What you will do: Retype the entries below word for word, leaving out every picture.

Data under study:
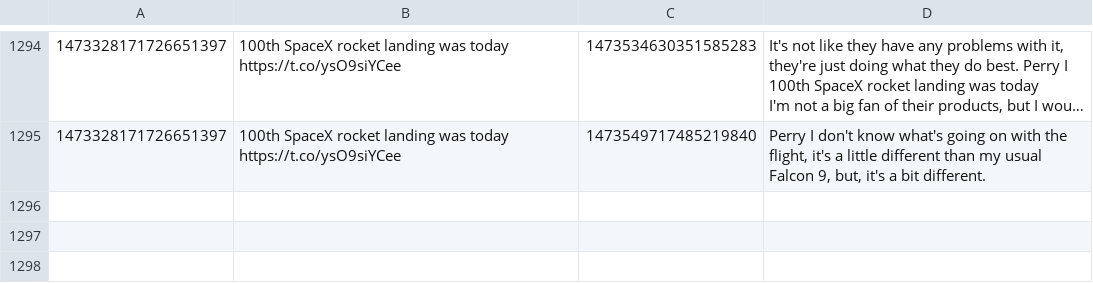
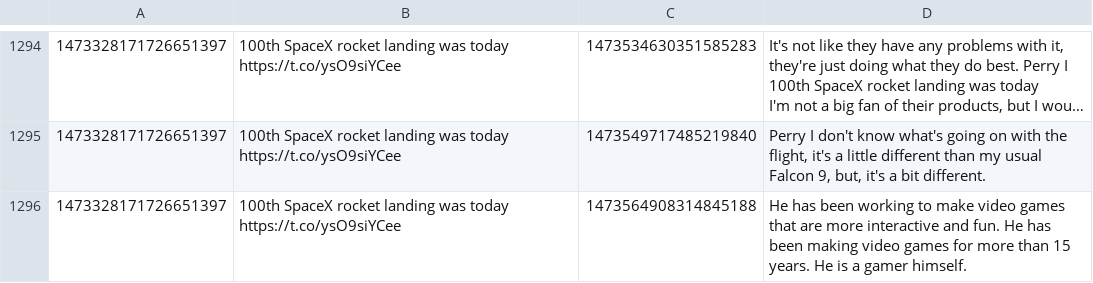
Before and after one commit to KayTwenty/PerryGPT, a CSV file: processed.csv, drawn as a sheet; only a part is shown, gaps mark what is left out; long unchanged cells end in …; the diff names each change by its address in the sheet, - before the commit and + after, or states it on an @@ line.

```diff
--- a/processed.csv
+++ b/processed.csv
+row 1296: 1473328171726651397 | 100th SpaceX rocket landing was today https://t.co/ysO9siYCee | 1473564908314845188 | He has been working to make video games that are more interactive and fun. He has been making video games for more than 15 years. He is a gamer himself.
```
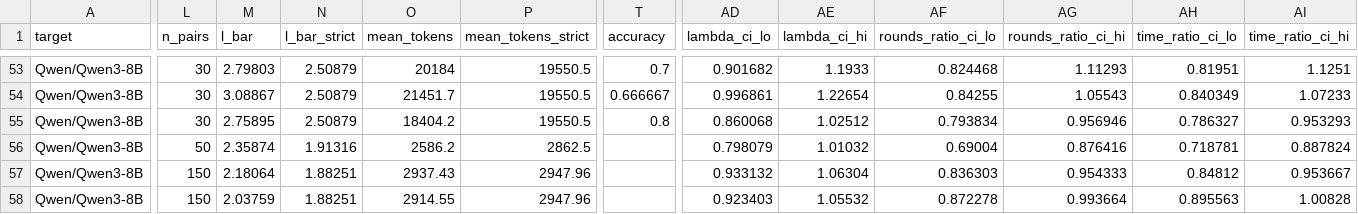
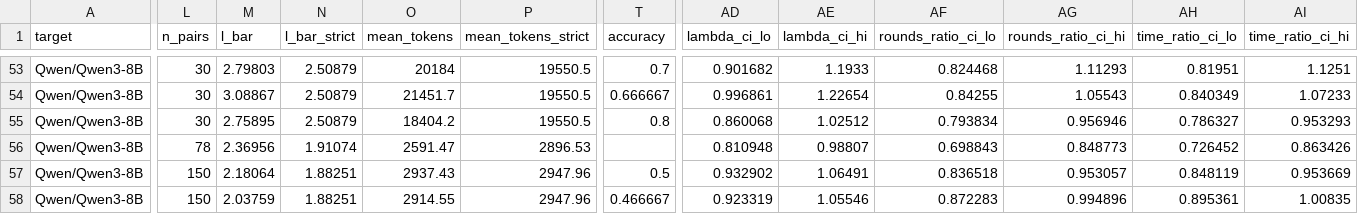
Before and after one commit to billxby/lossy-token-eff, a CSV file: campaign/addendum/tables/pairs__qwen3-8b__dspark.csv, drawn as a sheet; only a part is shown, gaps mark what is left out; the diff covers the shown part only; the diff names each change by its address in the sheet, - before the commit and + after, or states it on an @@ line.

```diff
--- a/campaign/addendum/tables/pairs__qwen3-8b__dspark.csv
+++ b/campaign/addendum/tables/pairs__qwen3-8b__dspark.csv
-L56 (n_pairs): 50
+L56 (n_pairs): 78
-M56 (l_bar): 2.35874
+M56 (l_bar): 2.36956
-N56 (l_bar_strict): 1.91316
+N56 (l_bar_strict): 1.91074
-O56 (mean_tokens): 2586.2
+O56 (mean_tokens): 2591.47
-P56 (mean_tokens_strict): 2862.5
+P56 (mean_tokens_strict): 2896.53
-AD56 (lambda_ci_lo): 0.798079
+AD56 (lambda_ci_lo): 0.810948
-AE56 (lambda_ci_hi): 1.01032
+AE56 (lambda_ci_hi): 0.98807
-AF56 (rounds_ratio_ci_lo): 0.69004
+AF56 (rounds_ratio_ci_lo): 0.698843
-AG56 (rounds_ratio_ci_hi): 0.876416
+AG56 (rounds_ratio_ci_hi): 0.848773
-AH56 (time_ratio_ci_lo): 0.718781
+AH56 (time_ratio_ci_lo): 0.726452
-AI56 (time_ratio_ci_hi): 0.887824
+AI56 (time_ratio_ci_hi): 0.863426
-T57 (accuracy): (empty)
+T57 (accuracy): 0.5
-AD57 (lambda_ci_lo): 0.933132
+AD57 (lambda_ci_lo): 0.932902
-AE57 (lambda_ci_hi): 1.06304
+AE57 (lambda_ci_hi): 1.06491
-AF57 (rounds_ratio_ci_lo): 0.836303
+AF57 (rounds_ratio_ci_lo): 0.836518
-AG57 (rounds_ratio_ci_hi): 0.954333
+AG57 (rounds_ratio_ci_hi): 0.953057
-AH57 (time_ratio_ci_lo): 0.84812
+AH57 (time_ratio_ci_lo): 0.848119
-AI57 (time_ratio_ci_hi): 0.953667
+AI57 (time_ratio_ci_hi): 0.953669
-T58 (accuracy): (empty)
+T58 (accuracy): 0.466667
-AD58 (lambda_ci_lo): 0.923403
+AD58 (lambda_ci_lo): 0.923319
-AE58 (lambda_ci_hi): 1.05532
+AE58 (lambda_ci_hi): 1.05546
-AF58 (rounds_ratio_ci_lo): 0.872278
+AF58 (rounds_ratio_ci_lo): 0.872283
-AG58 (rounds_ratio_ci_hi): 0.993664
+AG58 (rounds_ratio_ci_hi): 0.994896
-AH58 (time_ratio_ci_lo): 0.895563
+AH58 (time_ratio_ci_lo): 0.895361
-AI58 (time_ratio_ci_hi): 1.00828
+AI58 (time_ratio_ci_hi): 1.00835
```
Also changed, not shown: 112 edited cells elsewhere in this file, campaign/addendum/step9/manifest.csv, campaign/addendum/tables/pairs__llama31-8b-instruct__eagle3.csv, 35 other files.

Task answer:
Before and after one commit to KayTwenty/PerryGPT, a CSV file: processed.csv, drawn as a sheet; only a part is shown, gaps mark what is left out; long unchanged cells end in …; the diff names each change by its address in the sheet, - before the commit and + after, or states it on an @@ line.

```diff
--- a/processed.csv
+++ b/processed.csv
+row 1296: 1473328171726651397 | 100th SpaceX rocket landing was today https://t.co/ysO9siYCee | 1473564908314845188 | He has been working to make video games that are more interactive and fun. He has been making video games for more than 15 years. He is a gamer himself.
```
Before and after one commit to billxby/lossy-token-eff, a CSV file: campaign/addendum/tables/pairs__qwen3-8b__dspark.csv, drawn as a sheet; only a part is shown, gaps mark what is left out; the diff covers the shown part only; the diff names each change by its address in the sheet, - before the commit and + after, or states it on an @@ line.

```diff
--- a/campaign/addendum/tables/pairs__qwen3-8b__dspark.csv
+++ b/campaign/addendum/tables/pairs__qwen3-8b__dspark.csv
-L56 (n_pairs): 50
+L56 (n_pairs): 78
-M56 (l_bar): 2.35874
+M56 (l_bar): 2.36956
-N56 (l_bar_strict): 1.91316
+N56 (l_bar_strict): 1.91074
-O56 (mean_tokens): 2586.2
+O56 (mean_tokens): 2591.47
-P56 (mean_tokens_strict): 2862.5
+P56 (mean_tokens_strict): 2896.53
-AD56 (lambda_ci_lo): 0.798079
+AD56 (lambda_ci_lo): 0.810948
-AE56 (lambda_ci_hi): 1.01032
+AE56 (lambda_ci_hi): 0.98807
-AF56 (rounds_ratio_ci_lo): 0.69004
+AF56 (rounds_ratio_ci_lo): 0.698843
-AG56 (rounds_ratio_ci_hi): 0.876416
+AG56 (rounds_ratio_ci_hi): 0.848773
-AH56 (time_ratio_ci_lo): 0.718781
+AH56 (time_ratio_ci_lo): 0.726452
-AI56 (time_ratio_ci_hi): 0.887824
+AI56 (time_ratio_ci_hi): 0.863426
-T57 (accuracy): (empty)
+T57 (accuracy): 0.5
-AD57 (lambda_ci_lo): 0.933132
+AD57 (lambda_ci_lo): 0.932902
-AE57 (lambda_ci_hi): 1.06304
+AE57 (lambda_ci_hi): 1.06491
-AF57 (rounds_ratio_ci_lo): 0.836303
+AF57 (rounds_ratio_ci_lo): 0.836518
-AG57 (rounds_ratio_ci_hi): 0.954333
+AG57 (rounds_ratio_ci_hi): 0.953057
-AH57 (time_ratio_ci_lo): 0.84812
+AH57 (time_ratio_ci_lo): 0.848119
-AI57 (time_ratio_ci_hi): 0.953667
+AI57 (time_ratio_ci_hi): 0.953669
-T58 (accuracy): (empty)
+T58 (accuracy): 0.466667
-AD58 (lambda_ci_lo): 0.923403
+AD58 (lambda_ci_lo): 0.923319
-AE58 (lambda_ci_hi): 1.05532
+AE58 (lambda_ci_hi): 1.05546
-AF58 (rounds_ratio_ci_lo): 0.872278
+AF58 (rounds_ratio_ci_lo): 0.872283
-AG58 (rounds_ratio_ci_hi): 0.993664
+AG58 (rounds_ratio_ci_hi): 0.994896
-AH58 (time_ratio_ci_lo): 0.895563
+AH58 (time_ratio_ci_lo): 0.895361
-AI58 (time_ratio_ci_hi): 1.00828
+AI58 (time_ratio_ci_hi): 1.00835
```
Also changed, not shown: 112 edited cells elsewhere in this file, campaign/addendum/step9/manifest.csv, campaign/addendum/tables/pairs__llama31-8b-instruct__eagle3.csv, 35 other files.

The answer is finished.